Data records Start Marker

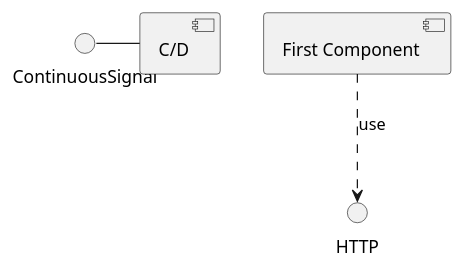
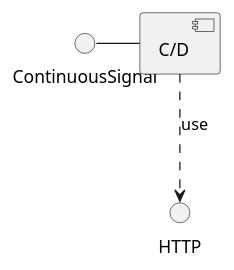
Before and after one commit to ashwinreddy/wiki: the diagram in Engineering/Signal-Processing/Digital signal processing.md, drawn with PlantUML.

Commit message:
Updated Digital signal processing.md (markdown)

```diff
--- a/Engineering/Signal-Processing/Digital signal processing.md
+++ b/Engineering/Signal-Processing/Digital signal processing.md
@@ -6,4 +6,4 @@
 @startuml
 ContinuousSignal - [C/D]
-[First Component] ..> HTTP : use
+[C/D] ..> HTTP : use
 @enduml
```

Data records End Marker

What you have to do:
Where a line in the material above holds "Engineering", copy that line.

Solution:
Before and after one commit to ashwinreddy/wiki: the diagram in Engineering/Signal-Processing/Digital signal processing.md, drawn with PlantUML.
--- a/Engineering/Signal-Processing/Digital signal processing.md
+++ b/Engineering/Signal-Processing/Digital signal processing.md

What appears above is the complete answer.